  • Community-based interventions  combined with medical treatment, parent training, and classroom-based behavioral interventions  reduce negative characteristics of ADHD and improve social skills and interactions, particularly in classroom settings
  • Results usually short-term and don’t produce associated improvements in academic performance (DuPaul & Stoner, 2003)  need further research
access to general classroom
Access to General Classroom
  • Cumulative effects of unmet instructional and behavioral needs  resulted in poor academic achievements  because they miss blocks of information and experience interruptions in the learning process  access to general classroom is inconsistent
  • Selecting effective accommodations and interventions  based on individual student’s problems  the sooner the better
instructional accommodations
Instructional Accommodations
  • Reducing distracting stimuli  avoid high-traffic areas, pencil sharpener, hallway door, trash bin; placing them near teacher and peer model to influence positive behaviors
  • Physical accommodations  pointers or bookmarks to help students track words visually during reading exercises, timers as reminders of time left, visual cues (turn off the light to indicate that the noise level is too high)
  • Accommodations  bring benefit for all students! But mostly for ADHD students
  • Instructions that are engaging, exciting and culturally relevant to the students, pace of presentation varies; teachers monitor the understanding of key concepts and adjust the lesson accordingly, directions are clear, concise and thorough
  • Feedback if students with ADHD able to delay gratifications
data based practices
Data-Based Practices
  • If students engage in acting-out behaviors  teachers need to check of the work is too difficult for them
  • Lack of motivation and persistence to make the extra effort to learn when it is difficult for them
  • Carefully planned educational procedures  let them choose academic assignments from a group of alternatives, shortening the task, giving clear and precise instructions, reward for achievement
self management strategies
Self-Management Strategies
  • Self-monitoring  learn to evaluate her own behavior by determining whether it is on task or off task
  • Self-instruction or self-talk  use self-induced statements to guide their actions

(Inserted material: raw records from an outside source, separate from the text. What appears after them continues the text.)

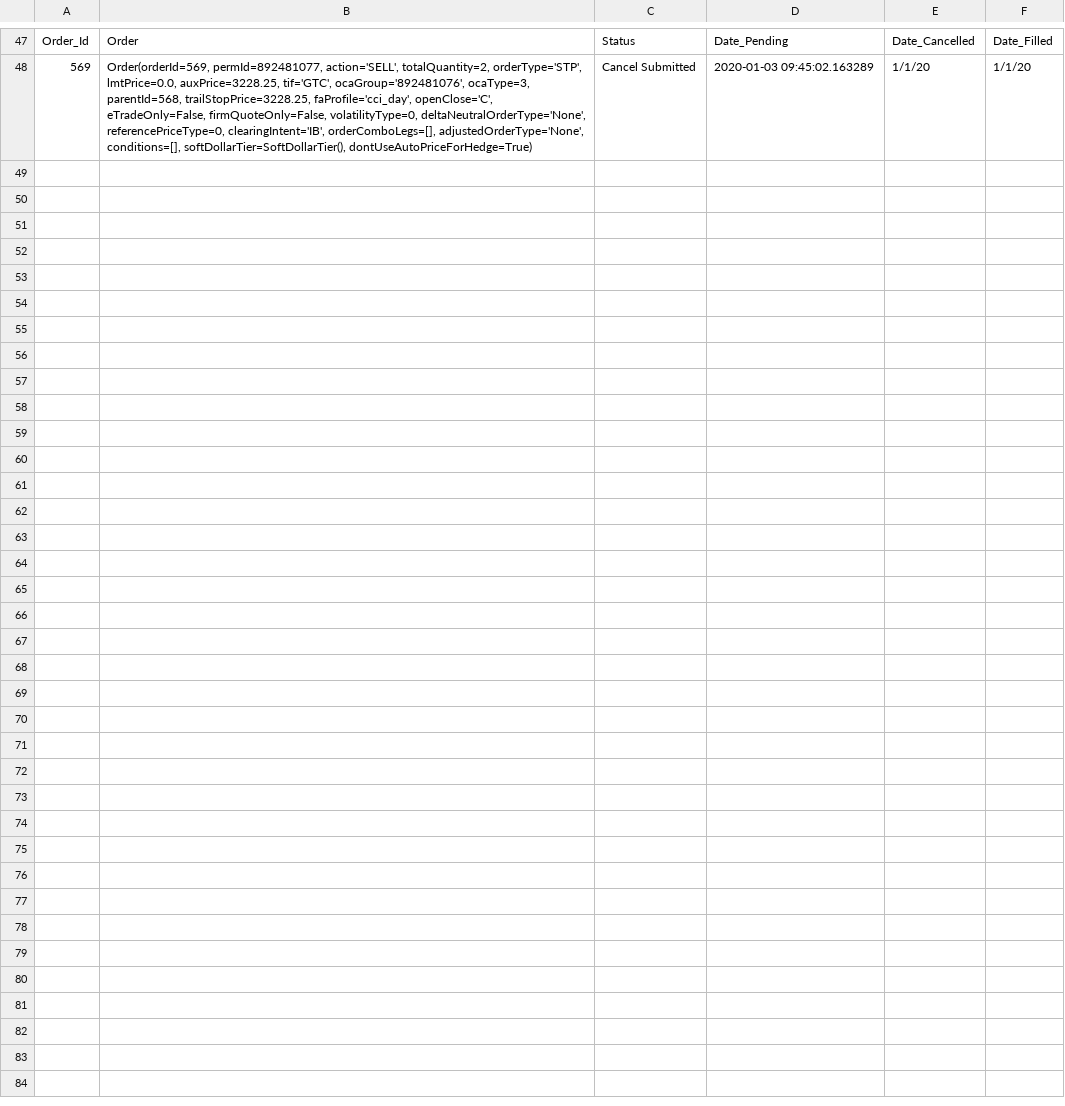
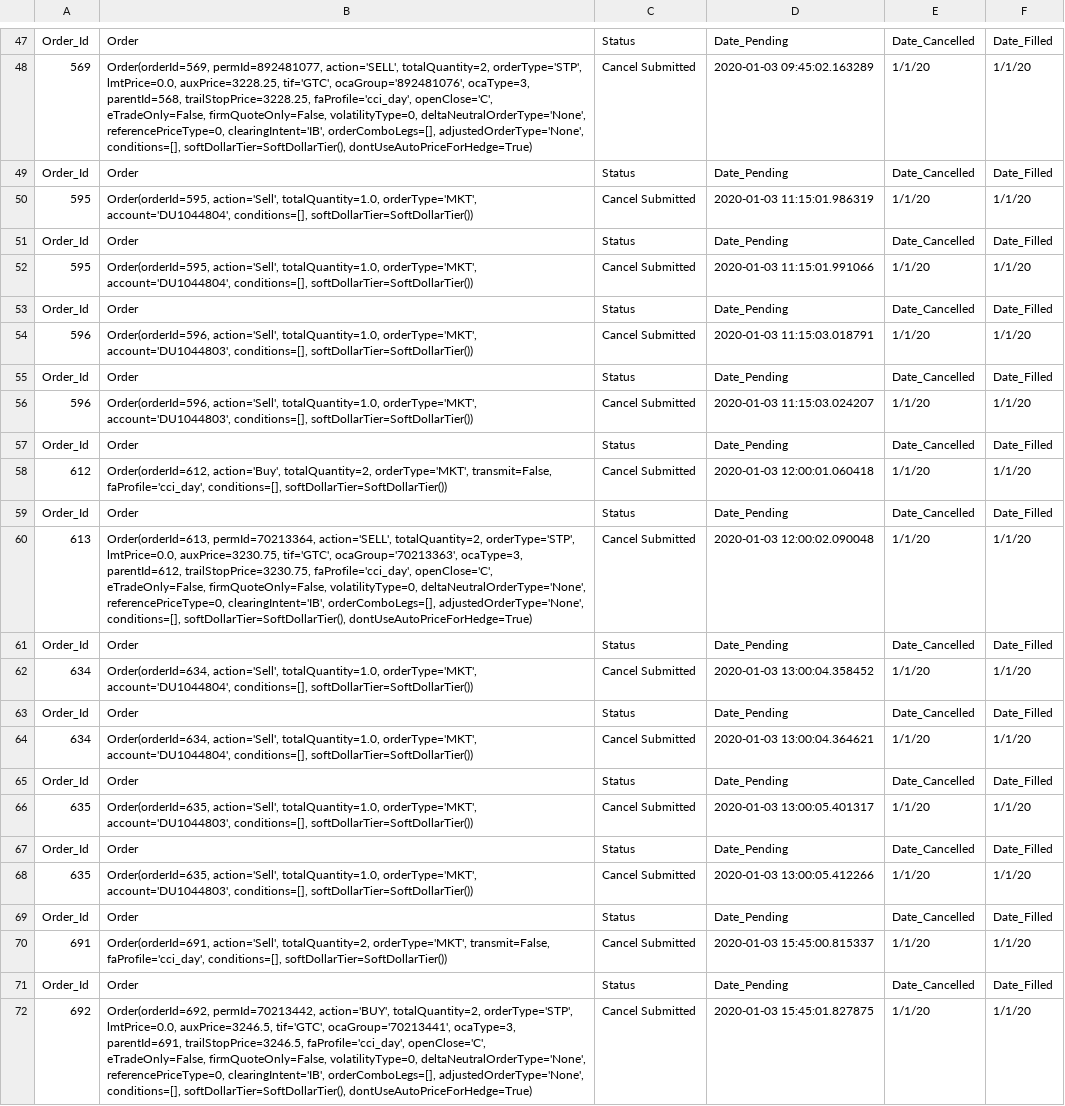
Before and after one commit to rkkreisel/ModelTrader, a CSV file: data/orders.csv, drawn as a sheet; only a part is shown, gaps mark what is left out.

```diff
--- a/data/orders.csv
+++ b/data/orders.csv
@@ -48 +48,25 @@ Order_Id,Order,Status,Date_Pending,Date_Cancelled,Date_Filled
 569,"Order(orderId=569, permId=892481077, action='SELL', totalQuantity=2, orderType='STP', lmtPrice=0.0, auxPrice=3228.25, tif='GTC', ocaGroup='892481076', ocaType=3, parentId=568, trailStopPrice=3228.25, faProfile='cci_day', openClose='C', eTradeOnly=False, firmQuoteOnly=False, volatilityType=0, deltaNeutralOrderType='None', referencePriceType=0, clearingIntent='IB', orderComboLegs=[], adjustedOrderType='None', conditions=[], softDollarTier=SoftDollarTier(), dontUseAutoPriceForHedge=True)",Cancel Submitted,2020-01-03 09:45:02.163289,1/1/20,1/1/20
+Order_Id,Order,Status,Date_Pending,Date_Cancelled,Date_Filled
+595,"Order(orderId=595, action='Sell', totalQuantity=1.0, orderType='MKT', account='DU1044804', conditions=[], softDollarTier=SoftDollarTier())",Cancel Submitted,2020-01-03 11:15:01.986319,1/1/20,1/1/20
+Order_Id,Order,Status,Date_Pending,Date_Cancelled,Date_Filled
+595,"Order(orderId=595, action='Sell', totalQuantity=1.0, orderType='MKT', account='DU1044804', conditions=[], softDollarTier=SoftDollarTier())",Cancel Submitted,2020-01-03 11:15:01.991066,1/1/20,1/1/20
+Order_Id,Order,Status,Date_Pending,Date_Cancelled,Date_Filled
+596,"Order(orderId=596, action='Sell', totalQuantity=1.0, orderType='MKT', account='DU1044803', conditions=[], softDollarTier=SoftDollarTier())",Cancel Submitted,2020-01-03 11:15:03.018791,1/1/20,1/1/20
+Order_Id,Order,Status,Date_Pending,Date_Cancelled,Date_Filled
+596,"Order(orderId=596, action='Sell', totalQuantity=1.0, orderType='MKT', account='DU1044803', conditions=[], softDollarTier=SoftDollarTier())",Cancel Submitted,2020-01-03 11:15:03.024207,1/1/20,1/1/20
+Order_Id,Order,Status,Date_Pending,Date_Cancelled,Date_Filled
+612,"Order(orderId=612, action='Buy', totalQuantity=2, orderType='MKT', transmit=False, faProfile='cci_day', conditions=[], softDollarTier=SoftDollarTier())",Cancel Submitted,2020-01-03 12:00:01.060418,1/1/20,1/1/20
+Order_Id,Order,Status,Date_Pending,Date_Cancelled,Date_Filled
+613,"Order(orderId=613, permId=70213364, action='SELL', totalQuantity=2, orderType='STP', lmtPrice=0.0, auxPrice=3230.75, tif='GTC', ocaGroup='70213363', ocaType=3, parentId=612, trailStopPrice=3230.75, faProfile='cci_day', openClose='C', eTradeOnly=False, firmQuoteOnly=False, volatilityType=0, deltaNeutralOrderType='None', referencePriceType=0, clearingIntent='IB', orderComboLegs=[], adjustedOrderType='None', conditions=[], softDollarTier=SoftDollarTier(), dontUseAutoPriceForHedge=True)",Cancel Submitted,2020-01-03 12:00:02.090048,1/1/20,1/1/20
+Order_Id,Order,Status,Date_Pending,Date_Cancelled,Date_Filled
+634,"Order(orderId=634, action='Sell', totalQuantity=1.0, orderType='MKT', account='DU1044804', conditions=[], softDollarTier=SoftDollarTier())",Cancel Submitted,2020-01-03 13:00:04.358452,1/1/20,1/1/20
+Order_Id,Order,Status,Date_Pending,Date_Cancelled,Date_Filled
+634,"Order(orderId=634, action='Sell', totalQuantity=1.0, orderType='MKT', account='DU1044804', conditions=[], softDollarTier=SoftDollarTier())",Cancel Submitted,2020-01-03 13:00:04.364621,1/1/20,1/1/20
+Order_Id,Order,Status,Date_Pending,Date_Cancelled,Date_Filled
+635,"Order(orderId=635, action='Sell', totalQuantity=1.0, orderType='MKT', account='DU1044803', conditions=[], softDollarTier=SoftDollarTier())",Cancel Submitted,2020-01-03 13:00:05.401317,1/1/20,1/1/20
+Order_Id,Order,Status,Date_Pending,Date_Cancelled,Date_Filled
+635,"Order(orderId=635, action='Sell', totalQuantity=1.0, orderType='MKT', account='DU1044803', conditions=[], softDollarTier=SoftDollarTier())",Cancel Submitted,2020-01-03 13:00:05.412266,1/1/20,1/1/20
+Order_Id,Order,Status,Date_Pending,Date_Cancelled,Date_Filled
+691,"Order(orderId=691, action='Sell', totalQuantity=2, orderType='MKT', transmit=False, faProfile='cci_day', conditions=[], softDollarTier=SoftDollarTier())",Cancel Submitted,2020-01-03 15:45:00.815337,1/1/20,1/1/20
+Order_Id,Order,Status,Date_Pending,Date_Cancelled,Date_Filled
+692,"Order(orderId=692, permId=70213442, action='BUY', totalQuantity=2, orderType='STP', lmtPrice=0.0, auxPrice=3246.5, tif='GTC', ocaGroup='70213441', ocaType=3, parentId=691, trailStopPrice=3246.5, faProfile='cci_day', openClose='C', eTradeOnly=False, firmQuoteOnly=False, volatilityType=0, deltaNeutralOrderType='None', referencePriceType=0, clearingIntent='IB', orderComboLegs=[], adjustedOrderType='None', conditions=[], softDollarTier=SoftDollarTier(), dontUseAutoPriceForHedge=True)",Cancel Submitted,2020-01-03 15:45:01.827875,1/1/20,1/1/20
```
Also changed, not shown: 3 other files.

  • Goal-setting  helpful to determine the level of expected performance for a task
  • Self-reinforcement  powerful self-regulation strategy that allows students to earn rewards for accomplishments
  • Personal organizers  provide structures necessary to reduce the number of incomplete homework assignments or skipped meetings with a tutor
  • Software programs
  • Web pages  provide interesting text and stimulating pictures combined with movie or audio clips  help them engage in prolonged period of time and shift attention frequently
  • Combination of medical interventions and counseling  including individual, family/marriage and/or vocational counseling
  • Components needed in effective programs (p. 219)
  • Information sharing (p. 220)
  • Teachers can assist family (p. 221)